“Be in the moment,” I’m thinking to myself, “Today is only nine kilometres. You can just go slow, take it all in.” The same grass fire from yesterday still burns. It covers the mountains in a light smoke so they appear a stack of all different shades of bluish-grey, lightening and losing detail the further away they are. We climb quite high to a ridge overlooking many peaks and valleys. Some of this climb I’m thinking of ways to describe this experience to friends but for most of it my attention is grabbed. Grabbed by small flowers, a bounding roebuck, a few baboons, fungi growing on rocks in strange patterns, spiderwebs in the half-dead grass, animal poo and then for a few seconds I admire the broader scene. Tom spends a solid chunk of his time thinking about his future bakery. Stone countertops and tables, white tiles, enough wall space for rotating artworks, all hopefully in a store on the corner of two tree-lined streets.
My thoughts are mostly right where I want them. Paying attention to little details in the immediate environment. Asking and answering soft questions with myself. Questions like, what creature is making these tiny little holes on the edge of the trail? Maybe snakes. But how would a snake dig the hole? It does not have the appropriate apparatus. Must be a little marsupial, maybe a bush rat or maybe a dassie.

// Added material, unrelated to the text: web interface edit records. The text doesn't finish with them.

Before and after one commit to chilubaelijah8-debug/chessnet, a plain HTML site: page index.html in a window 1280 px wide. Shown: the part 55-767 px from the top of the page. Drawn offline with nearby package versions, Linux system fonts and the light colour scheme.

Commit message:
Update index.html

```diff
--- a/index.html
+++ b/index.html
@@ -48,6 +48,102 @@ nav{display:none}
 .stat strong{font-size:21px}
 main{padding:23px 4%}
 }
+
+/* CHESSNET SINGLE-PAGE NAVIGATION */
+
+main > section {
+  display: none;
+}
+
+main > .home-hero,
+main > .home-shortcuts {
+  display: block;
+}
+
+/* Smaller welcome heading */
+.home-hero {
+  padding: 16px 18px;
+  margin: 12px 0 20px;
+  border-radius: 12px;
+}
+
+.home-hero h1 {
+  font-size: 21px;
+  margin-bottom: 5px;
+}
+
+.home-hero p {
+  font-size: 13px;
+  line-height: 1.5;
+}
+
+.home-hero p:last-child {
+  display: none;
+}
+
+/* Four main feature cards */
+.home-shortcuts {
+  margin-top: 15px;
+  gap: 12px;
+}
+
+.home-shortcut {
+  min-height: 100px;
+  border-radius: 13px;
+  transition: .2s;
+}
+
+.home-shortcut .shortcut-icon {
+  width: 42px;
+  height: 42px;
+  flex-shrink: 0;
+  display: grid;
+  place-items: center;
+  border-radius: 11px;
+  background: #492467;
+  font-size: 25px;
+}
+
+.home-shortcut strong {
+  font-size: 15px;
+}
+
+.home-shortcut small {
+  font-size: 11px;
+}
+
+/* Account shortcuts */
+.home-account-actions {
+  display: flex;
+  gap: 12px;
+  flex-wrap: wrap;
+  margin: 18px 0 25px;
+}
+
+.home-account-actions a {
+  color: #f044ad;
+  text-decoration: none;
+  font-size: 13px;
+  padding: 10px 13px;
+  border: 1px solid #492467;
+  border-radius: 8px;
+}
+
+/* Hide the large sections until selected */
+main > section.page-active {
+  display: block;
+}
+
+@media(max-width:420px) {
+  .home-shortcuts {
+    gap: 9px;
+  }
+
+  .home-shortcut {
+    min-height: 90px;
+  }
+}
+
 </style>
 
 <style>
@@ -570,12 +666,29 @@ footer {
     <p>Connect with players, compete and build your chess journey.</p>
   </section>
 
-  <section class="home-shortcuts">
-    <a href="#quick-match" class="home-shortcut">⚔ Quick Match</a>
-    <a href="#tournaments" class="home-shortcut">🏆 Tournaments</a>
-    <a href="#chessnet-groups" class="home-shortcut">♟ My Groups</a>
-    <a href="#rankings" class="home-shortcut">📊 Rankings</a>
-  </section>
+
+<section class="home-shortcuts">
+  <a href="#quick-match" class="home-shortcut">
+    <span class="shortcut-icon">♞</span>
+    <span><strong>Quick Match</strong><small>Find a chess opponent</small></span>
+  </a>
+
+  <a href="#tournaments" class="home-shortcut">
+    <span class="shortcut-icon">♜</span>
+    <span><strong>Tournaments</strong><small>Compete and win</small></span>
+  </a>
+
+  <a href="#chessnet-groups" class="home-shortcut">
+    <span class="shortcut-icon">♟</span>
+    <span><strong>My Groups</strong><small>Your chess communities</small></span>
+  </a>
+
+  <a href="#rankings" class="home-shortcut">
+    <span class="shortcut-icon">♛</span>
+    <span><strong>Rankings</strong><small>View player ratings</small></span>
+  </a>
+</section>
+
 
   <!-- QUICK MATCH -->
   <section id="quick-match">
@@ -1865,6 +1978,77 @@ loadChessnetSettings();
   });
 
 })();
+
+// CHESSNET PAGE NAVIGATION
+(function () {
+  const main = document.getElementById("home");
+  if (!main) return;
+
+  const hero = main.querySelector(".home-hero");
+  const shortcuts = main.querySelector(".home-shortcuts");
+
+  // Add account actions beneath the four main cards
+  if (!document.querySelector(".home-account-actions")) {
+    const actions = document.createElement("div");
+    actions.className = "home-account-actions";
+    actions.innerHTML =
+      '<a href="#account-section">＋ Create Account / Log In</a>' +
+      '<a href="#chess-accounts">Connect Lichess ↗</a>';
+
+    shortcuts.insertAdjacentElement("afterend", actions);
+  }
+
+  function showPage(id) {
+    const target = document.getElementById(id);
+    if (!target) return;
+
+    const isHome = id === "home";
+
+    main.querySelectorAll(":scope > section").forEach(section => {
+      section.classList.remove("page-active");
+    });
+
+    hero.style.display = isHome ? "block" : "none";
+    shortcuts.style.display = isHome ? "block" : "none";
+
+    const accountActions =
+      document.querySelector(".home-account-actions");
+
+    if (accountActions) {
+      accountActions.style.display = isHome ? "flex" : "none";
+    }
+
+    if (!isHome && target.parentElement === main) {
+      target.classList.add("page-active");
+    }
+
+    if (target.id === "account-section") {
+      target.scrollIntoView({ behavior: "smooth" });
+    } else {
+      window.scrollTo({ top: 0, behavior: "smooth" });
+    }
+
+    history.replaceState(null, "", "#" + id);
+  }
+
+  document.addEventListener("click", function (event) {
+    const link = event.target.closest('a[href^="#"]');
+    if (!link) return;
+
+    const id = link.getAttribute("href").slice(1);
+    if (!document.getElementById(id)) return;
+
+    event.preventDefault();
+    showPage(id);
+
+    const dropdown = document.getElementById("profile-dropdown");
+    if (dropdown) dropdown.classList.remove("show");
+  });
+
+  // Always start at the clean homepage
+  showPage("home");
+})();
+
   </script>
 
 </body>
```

Sitting on a giant boulder with a panoramic view of valleys and streams I meditate watching a slowly migrating troop of baboons.
By the time I look up, the wider scene has changed. Ten minutes of daydreaming the some peaks that were there before are now hidden by other peaks. Did someone move them? It is possible that I’m not actually going anywhere. That I’m on an earth treadmill and when I am not paying attention some giant thing is shuffling the landmarks around. Perhaps to confuse me or perhaps there is a good reason. It could be a vital task.

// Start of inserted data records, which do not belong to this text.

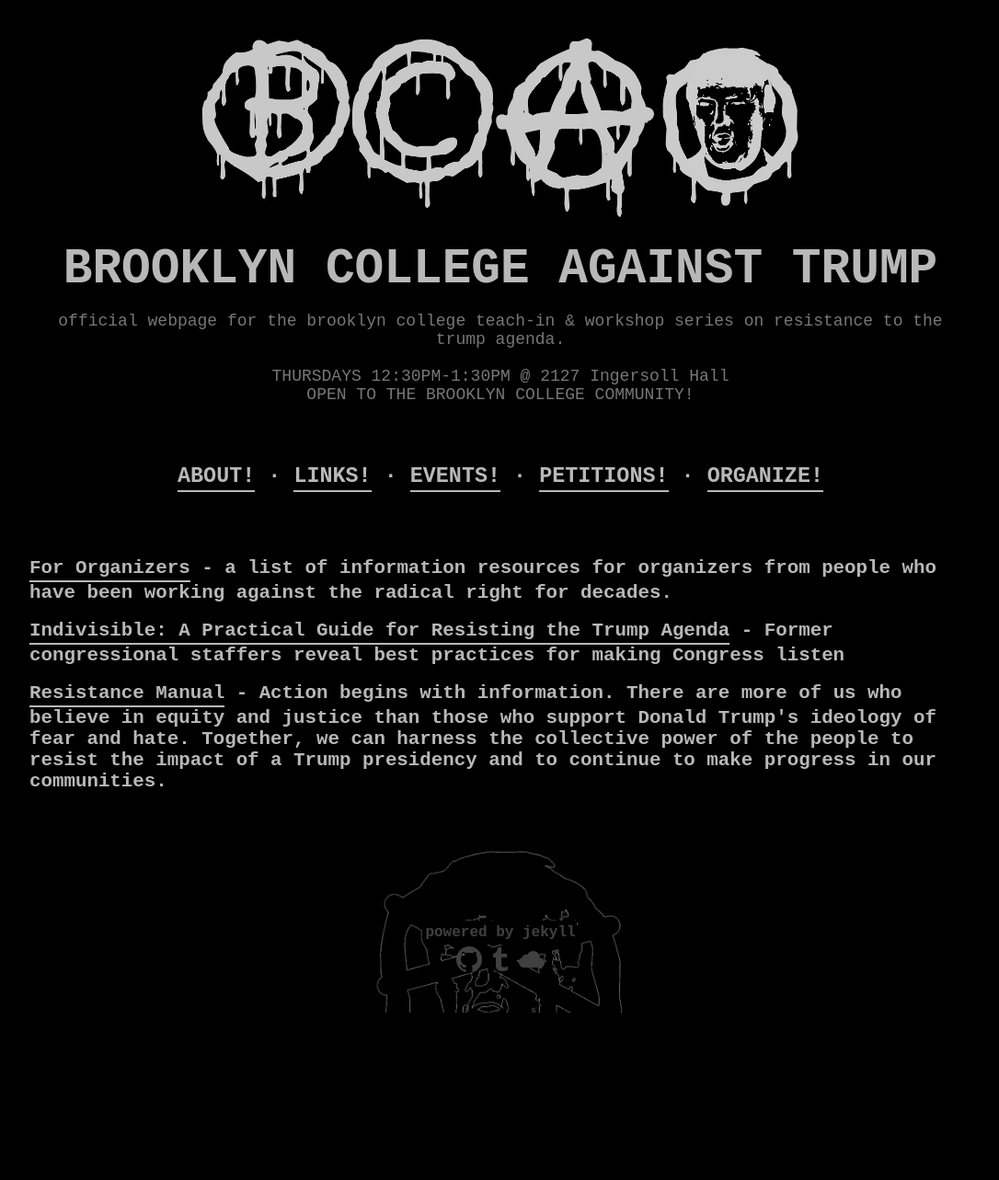
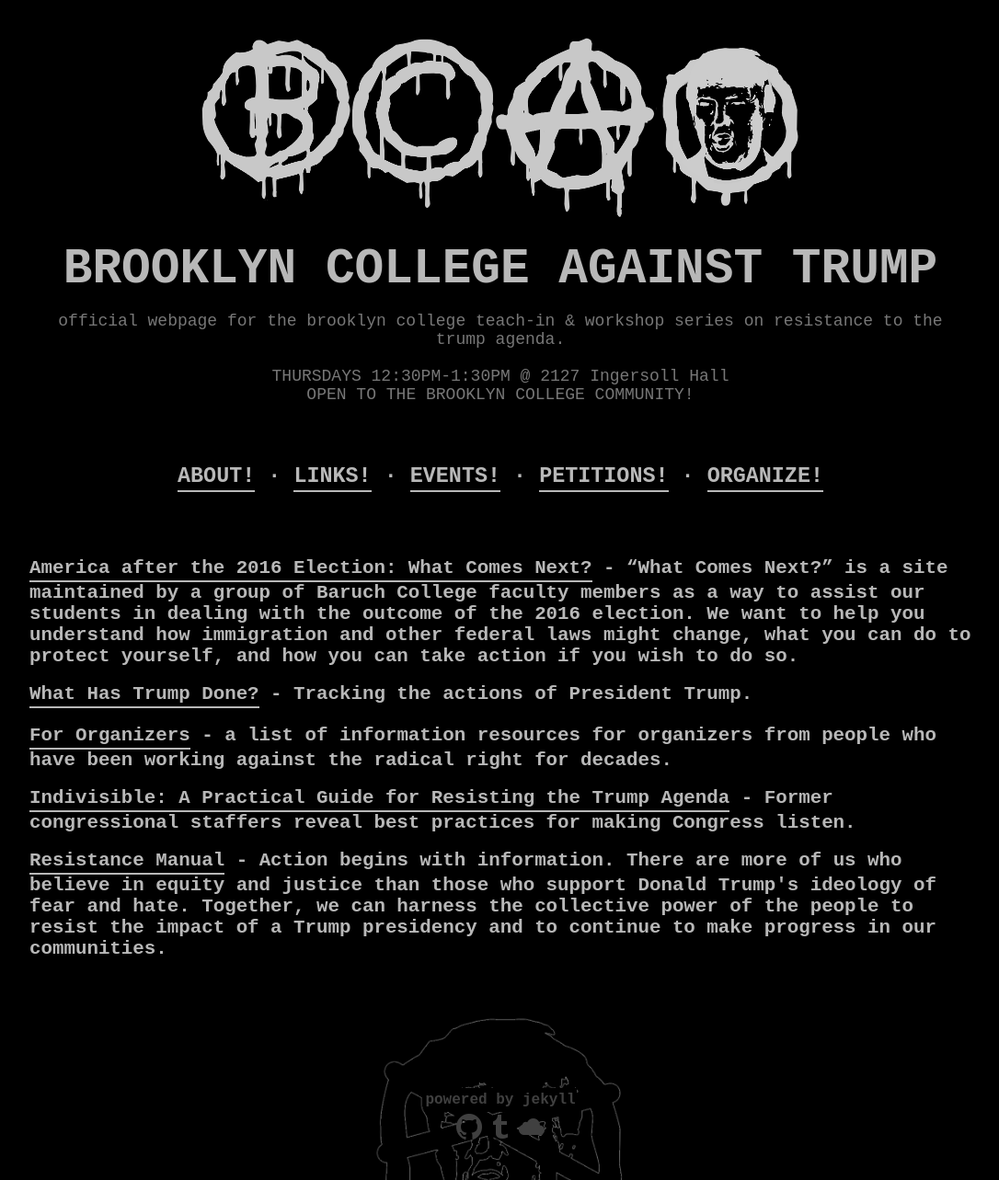
Before and after one commit to bcagainsttrump/bcagainsttrump.github.io, a Jekyll site: the page built from links.html, in a window 1280 px wide. Shown: the whole page at 92% size, without its empty margins (96-1182 px from the left). Built offline with Jekyll 4.4.1, drawn with Linux system fonts in a browser that asks for light colours; a script that is not in the unit is left out; before the commit the page ends 1101 px from its top, so only the background shows below that.

Commit message:
added links

```diff
--- a/_includes/head.html
+++ b/_includes/head.html
@@ -37,7 +37,7 @@
 
       <label>
         <select onChange="window.location.href=this.value" id="dropDown">
-            <option selected>navigate</option>
+            <option selected value="/">navigate</option>
             <option value="/about">ABOUT!</option>
             <option value="/links">LINKS!</option>
             <option value="/events">EVENTS!</option>
--- a/events.html
+++ b/events.html
@@ -38,8 +38,8 @@
 An RSVP is not required to attend, but if you plan to attend, the PSC would appreciate an email sent to Deirdre Brill at dbrill@pscmail.org so that they have an estimate of how many people to expect. Also, note that an ID is required to enter the building. If you want to attend but doesn't have an ID, please get in touch with Deirdre. </h3></td>
 </tr>
 <tr id="home">
-  <td id="cu">Feb 22 <br> 7:30-9pm</td>
-  <td id="cu">61 Local</td>
+  <td>Feb 22 <br> 7:30-9pm</td>
+  <td>61 Local</td>
   <td><a href="https://www.facebook.com/events/1207662739349369/">Resisting the Trump Agenda: Teach-In and Workshop</a><br>
 
 <h3 id="home">"Resisting the Trump Agenda: Teach-In and Workshop". Wednesday, February 22 from 7:30 - 9 pm at 61 Local, 61 Bergen St., Brooklyn. Information and action are our best tools to oppose the incoming administration. Led by Brooklyn College* faculty, this participatory event encourages public dialog and mobilization on the following topics:<br><br>
--- a/links.html
+++ b/links.html
@@ -4,8 +4,12 @@
 permalink: /links/
 ---
 
+<h2 id="home"><a href="http://blogs.baruch.cuny.edu/whatcomesnext/">America after the 2016 Election: What Comes Next?</a> - “What Comes Next?” is a site maintained by a group of Baruch College faculty members as a way to assist our students in dealing with the outcome of the 2016 election. We want to help you understand how immigration and other federal laws might change, what you can do to protect yourself, and how you can take action if you wish to do so.</h2><br><br>
+
+<h2 id="home"><a href="https://www.whathastrumpdone.org/">What Has Trump Done?</a> - Tracking the actions of President Trump.</h2><br><br>
+
 <h2 id="home"><a href="http://www.politicalresearch.org/for-organizers/">For Organizers</a> - a list of information resources for organizers from people who have been working against the radical right for decades.</h2><br><br>
 
-<h2 id="home"><a href="https://docs.google.com/document/d/1DzOz3Y6D8g_MNXHNMJYAz1b41_cn535aU5UsN7Lj8X8/preview">Indivisible: A Practical Guide for Resisting the Trump Agenda</a> - Former congressional staffers reveal best practices for making Congress listen</h2><br><br>
+<h2 id="home"><a href="https://docs.google.com/document/d/1DzOz3Y6D8g_MNXHNMJYAz1b41_cn535aU5UsN7Lj8X8/preview">Indivisible: A Practical Guide for Resisting the Trump Agenda</a> - Former congressional staffers reveal best practices for making Congress listen.</h2><br><br>
 
 <h2 id="home"><a href="https://www.resistancemanual.org/Resistance_Manual_Home">Resistance Manual</a> - <b>Action begins with information.</b> There are more of us who believe in equity and justice than those who support Donald Trump's ideology of fear and hate. Together, we can harness the collective power of the people to resist the impact of a Trump presidency and to continue to make progress in our communities.</h2>
```
Also changed, not shown: _layouts/default.html (indentation only), assets/css/index.css (line endings or trailing spaces), 11 other files.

As the trail curves around a mountain a lone tree sticks out from the trail’s edge. The path is not visible beyond the tree, only more mountains higher than the one we are on now. Down the mountain to our left is an oak woodland by a large reflective lake. Among the woodland lies a cluster of round white huts. The oaks’ leaves are purple and black, some look orange from the sun. Smoke drifts up from one of the huts. It does not feel like winter in South Africa. It feels like Autumn in Oregon. A little bit of Arizona too. Funnily enough, I’m basing those claims on what I have seen on TV. I have never actually been to either of those places and can not for at least another nine-and-a-half years.
We cross yet another stream and arrive at Mzimkhulwana hut. Even though we had a relatively short distance to traverse today we have reached our destination quite late. We underestimated the distance and have spent a lot of time not walking but sitting or standing still. The sun will go behind a mountain before the end of an hour. None of the bunks in the hut have mattresses. There is no place to have a fire. There is no firewood. Despite this, we collect as much dead wood as we can find in the little patch of bushland between the hut and the stream. Once broken up and stacked, it looks like enough fuel to last us tonight with a little left over for tea and breakfast in the morning.
No mattresses and nothing to substitute them with we keep the fire going as long as possible. We drink scotch and play cabo (good two player card game) and stare at the fire until the last logs are fading into ash. I hope I am drunk enough to get to sleep on the wooden bed frame.